Scan the listing below. Return every line containing the string "order".

· · · ·

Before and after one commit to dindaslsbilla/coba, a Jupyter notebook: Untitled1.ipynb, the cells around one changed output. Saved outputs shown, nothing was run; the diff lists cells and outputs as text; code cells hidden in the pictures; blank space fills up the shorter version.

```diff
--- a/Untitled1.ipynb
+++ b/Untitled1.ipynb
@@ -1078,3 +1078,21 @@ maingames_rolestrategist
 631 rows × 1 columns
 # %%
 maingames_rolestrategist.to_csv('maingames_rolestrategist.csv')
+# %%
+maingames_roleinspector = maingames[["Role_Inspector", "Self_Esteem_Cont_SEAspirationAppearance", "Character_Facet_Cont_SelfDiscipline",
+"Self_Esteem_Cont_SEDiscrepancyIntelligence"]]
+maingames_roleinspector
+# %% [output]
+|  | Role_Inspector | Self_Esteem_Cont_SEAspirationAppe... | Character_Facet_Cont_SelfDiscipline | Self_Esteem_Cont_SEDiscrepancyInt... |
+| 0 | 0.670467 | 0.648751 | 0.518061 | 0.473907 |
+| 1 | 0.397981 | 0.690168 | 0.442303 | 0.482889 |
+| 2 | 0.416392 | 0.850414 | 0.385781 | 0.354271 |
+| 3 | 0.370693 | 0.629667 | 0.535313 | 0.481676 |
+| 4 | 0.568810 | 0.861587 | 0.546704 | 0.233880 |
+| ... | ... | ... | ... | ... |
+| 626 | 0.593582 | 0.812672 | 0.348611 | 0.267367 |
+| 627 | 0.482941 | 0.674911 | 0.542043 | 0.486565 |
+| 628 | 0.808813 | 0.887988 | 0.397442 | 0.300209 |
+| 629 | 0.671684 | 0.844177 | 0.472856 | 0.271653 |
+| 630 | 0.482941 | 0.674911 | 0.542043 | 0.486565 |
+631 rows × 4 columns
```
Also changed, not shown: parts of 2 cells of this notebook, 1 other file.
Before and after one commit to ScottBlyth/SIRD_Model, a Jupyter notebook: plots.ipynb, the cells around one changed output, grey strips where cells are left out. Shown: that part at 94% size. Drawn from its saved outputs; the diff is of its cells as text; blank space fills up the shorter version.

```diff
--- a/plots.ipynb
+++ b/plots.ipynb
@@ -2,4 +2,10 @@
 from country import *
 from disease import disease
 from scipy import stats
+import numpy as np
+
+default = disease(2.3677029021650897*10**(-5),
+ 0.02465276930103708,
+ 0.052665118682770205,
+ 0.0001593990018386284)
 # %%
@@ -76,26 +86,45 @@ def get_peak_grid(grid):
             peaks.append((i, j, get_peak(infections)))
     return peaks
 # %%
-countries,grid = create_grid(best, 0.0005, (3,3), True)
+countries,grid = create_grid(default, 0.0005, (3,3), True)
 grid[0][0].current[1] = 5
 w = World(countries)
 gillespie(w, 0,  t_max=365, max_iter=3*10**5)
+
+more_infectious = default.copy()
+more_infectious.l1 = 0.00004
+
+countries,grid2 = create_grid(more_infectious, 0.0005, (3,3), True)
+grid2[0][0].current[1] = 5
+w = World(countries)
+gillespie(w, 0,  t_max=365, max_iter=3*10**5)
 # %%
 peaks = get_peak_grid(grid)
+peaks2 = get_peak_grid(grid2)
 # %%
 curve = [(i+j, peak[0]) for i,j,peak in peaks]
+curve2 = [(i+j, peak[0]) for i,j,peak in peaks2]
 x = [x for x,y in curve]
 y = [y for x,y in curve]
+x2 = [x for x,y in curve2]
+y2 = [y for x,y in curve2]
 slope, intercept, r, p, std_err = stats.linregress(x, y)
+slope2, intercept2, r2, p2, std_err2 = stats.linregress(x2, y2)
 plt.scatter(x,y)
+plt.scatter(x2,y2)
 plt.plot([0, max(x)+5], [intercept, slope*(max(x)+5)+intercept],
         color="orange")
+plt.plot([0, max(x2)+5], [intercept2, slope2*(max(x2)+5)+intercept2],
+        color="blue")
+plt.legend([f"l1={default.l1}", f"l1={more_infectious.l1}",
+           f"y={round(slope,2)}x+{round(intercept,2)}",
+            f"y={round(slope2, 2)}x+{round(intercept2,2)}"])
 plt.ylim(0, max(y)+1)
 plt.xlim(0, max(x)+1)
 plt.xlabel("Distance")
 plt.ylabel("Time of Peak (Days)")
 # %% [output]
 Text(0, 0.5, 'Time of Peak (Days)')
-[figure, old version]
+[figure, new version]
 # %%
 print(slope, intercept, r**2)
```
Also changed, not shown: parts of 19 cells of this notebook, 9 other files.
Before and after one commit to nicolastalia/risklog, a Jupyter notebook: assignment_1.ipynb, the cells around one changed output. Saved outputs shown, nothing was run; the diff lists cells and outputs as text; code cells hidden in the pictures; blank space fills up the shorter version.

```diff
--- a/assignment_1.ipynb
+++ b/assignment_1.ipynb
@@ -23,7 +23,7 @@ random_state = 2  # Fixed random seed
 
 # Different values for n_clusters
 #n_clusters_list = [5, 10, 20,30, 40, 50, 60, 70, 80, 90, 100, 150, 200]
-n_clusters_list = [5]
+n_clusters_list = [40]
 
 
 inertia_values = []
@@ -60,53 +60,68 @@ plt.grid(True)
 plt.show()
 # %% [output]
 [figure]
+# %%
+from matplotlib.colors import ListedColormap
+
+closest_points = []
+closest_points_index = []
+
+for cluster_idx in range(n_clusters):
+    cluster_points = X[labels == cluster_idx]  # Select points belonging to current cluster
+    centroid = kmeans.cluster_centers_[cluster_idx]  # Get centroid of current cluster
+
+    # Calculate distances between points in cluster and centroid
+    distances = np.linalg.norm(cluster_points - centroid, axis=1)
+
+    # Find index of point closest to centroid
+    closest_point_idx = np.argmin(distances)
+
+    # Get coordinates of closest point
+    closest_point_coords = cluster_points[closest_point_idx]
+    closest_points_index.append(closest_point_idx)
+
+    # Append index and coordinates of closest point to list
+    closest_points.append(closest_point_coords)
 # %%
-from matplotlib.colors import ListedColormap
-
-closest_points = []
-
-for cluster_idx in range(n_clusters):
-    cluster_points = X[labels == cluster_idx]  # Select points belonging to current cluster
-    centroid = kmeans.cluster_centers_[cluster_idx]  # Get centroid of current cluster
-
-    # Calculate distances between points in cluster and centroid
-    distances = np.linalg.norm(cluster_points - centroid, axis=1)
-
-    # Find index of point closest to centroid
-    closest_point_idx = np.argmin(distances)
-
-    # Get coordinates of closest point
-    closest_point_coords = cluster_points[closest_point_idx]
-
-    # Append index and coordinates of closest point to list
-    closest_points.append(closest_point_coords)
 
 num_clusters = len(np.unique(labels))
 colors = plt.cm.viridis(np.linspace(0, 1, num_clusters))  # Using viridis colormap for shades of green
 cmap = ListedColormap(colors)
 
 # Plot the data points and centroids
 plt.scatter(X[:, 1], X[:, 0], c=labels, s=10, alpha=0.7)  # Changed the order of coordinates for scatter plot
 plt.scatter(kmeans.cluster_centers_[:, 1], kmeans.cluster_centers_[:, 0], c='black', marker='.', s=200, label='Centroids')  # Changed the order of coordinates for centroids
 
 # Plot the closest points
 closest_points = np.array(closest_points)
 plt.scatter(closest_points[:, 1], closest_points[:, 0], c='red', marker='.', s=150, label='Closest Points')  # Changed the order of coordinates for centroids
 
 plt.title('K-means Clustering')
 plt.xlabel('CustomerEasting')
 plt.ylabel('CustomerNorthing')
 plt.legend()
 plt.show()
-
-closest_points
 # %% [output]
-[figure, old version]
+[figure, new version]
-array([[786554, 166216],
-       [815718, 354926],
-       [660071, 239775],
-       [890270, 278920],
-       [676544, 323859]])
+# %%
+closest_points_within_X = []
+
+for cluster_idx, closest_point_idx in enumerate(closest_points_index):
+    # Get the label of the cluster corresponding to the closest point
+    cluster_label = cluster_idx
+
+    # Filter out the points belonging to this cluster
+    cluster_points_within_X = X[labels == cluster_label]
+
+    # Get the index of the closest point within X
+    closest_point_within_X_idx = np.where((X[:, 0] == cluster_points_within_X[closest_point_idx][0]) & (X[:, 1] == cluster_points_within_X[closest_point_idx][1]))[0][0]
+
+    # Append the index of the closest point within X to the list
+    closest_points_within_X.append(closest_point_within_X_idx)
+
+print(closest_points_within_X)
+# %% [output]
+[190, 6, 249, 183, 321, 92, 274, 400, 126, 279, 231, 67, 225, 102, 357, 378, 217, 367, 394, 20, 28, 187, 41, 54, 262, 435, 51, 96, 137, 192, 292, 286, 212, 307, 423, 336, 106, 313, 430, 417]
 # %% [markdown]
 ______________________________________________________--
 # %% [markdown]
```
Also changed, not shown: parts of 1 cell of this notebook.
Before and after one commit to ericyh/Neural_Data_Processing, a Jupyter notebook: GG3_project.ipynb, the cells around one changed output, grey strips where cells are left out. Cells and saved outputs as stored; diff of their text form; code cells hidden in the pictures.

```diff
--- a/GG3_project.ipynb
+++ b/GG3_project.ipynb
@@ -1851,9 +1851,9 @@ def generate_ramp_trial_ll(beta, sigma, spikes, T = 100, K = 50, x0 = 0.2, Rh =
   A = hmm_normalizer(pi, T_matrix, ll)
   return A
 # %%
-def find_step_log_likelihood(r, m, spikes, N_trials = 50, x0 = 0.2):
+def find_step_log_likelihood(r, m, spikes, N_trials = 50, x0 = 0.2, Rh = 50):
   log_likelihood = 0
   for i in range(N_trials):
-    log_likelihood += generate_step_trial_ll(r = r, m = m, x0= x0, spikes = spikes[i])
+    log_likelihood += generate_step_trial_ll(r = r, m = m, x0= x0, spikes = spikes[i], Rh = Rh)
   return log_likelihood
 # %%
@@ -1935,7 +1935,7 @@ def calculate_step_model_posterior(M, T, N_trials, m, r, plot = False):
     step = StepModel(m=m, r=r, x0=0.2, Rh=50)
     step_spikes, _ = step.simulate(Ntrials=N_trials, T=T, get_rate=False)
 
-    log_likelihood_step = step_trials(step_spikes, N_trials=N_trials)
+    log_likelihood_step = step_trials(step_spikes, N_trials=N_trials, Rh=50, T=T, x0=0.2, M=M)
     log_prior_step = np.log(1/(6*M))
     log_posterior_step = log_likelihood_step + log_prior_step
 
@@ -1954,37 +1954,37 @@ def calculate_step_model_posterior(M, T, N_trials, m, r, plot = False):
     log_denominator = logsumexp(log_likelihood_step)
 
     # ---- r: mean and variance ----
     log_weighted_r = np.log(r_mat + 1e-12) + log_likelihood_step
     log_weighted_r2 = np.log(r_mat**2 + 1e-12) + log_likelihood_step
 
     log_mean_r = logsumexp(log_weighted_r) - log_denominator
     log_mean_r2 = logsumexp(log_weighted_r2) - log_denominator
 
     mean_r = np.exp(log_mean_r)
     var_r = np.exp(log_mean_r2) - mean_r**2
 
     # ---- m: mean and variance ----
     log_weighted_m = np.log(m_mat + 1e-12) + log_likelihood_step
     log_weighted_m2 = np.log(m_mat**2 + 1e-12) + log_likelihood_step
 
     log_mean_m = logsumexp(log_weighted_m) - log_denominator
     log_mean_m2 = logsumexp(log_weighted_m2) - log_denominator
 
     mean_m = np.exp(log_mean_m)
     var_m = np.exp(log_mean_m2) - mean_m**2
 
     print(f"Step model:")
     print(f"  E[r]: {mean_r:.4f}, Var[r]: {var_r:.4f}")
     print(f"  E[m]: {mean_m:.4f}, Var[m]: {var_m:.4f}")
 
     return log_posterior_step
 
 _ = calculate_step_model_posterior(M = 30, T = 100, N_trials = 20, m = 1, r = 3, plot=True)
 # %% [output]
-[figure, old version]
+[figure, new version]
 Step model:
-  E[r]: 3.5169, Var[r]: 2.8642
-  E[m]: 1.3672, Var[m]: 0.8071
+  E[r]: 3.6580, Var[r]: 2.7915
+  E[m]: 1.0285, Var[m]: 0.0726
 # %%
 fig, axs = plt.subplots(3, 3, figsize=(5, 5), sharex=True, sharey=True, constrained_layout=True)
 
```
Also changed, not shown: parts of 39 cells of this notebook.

· · · ·

### SOLUTION FOR THIS EXERCISE:
 plt.scatter(X[:, 1], X[:, 0], c=labels, s=10, alpha=0.7)  # Changed the order of coordinates for scatter plot
 plt.scatter(kmeans.cluster_centers_[:, 1], kmeans.cluster_centers_[:, 0], c='black', marker='.', s=200, label='Centroids')  # Changed the order of coordinates for centroids
 plt.scatter(closest_points[:, 1], closest_points[:, 0], c='red', marker='.', s=150, label='Closest Points')  # Changed the order of coordinates for centroids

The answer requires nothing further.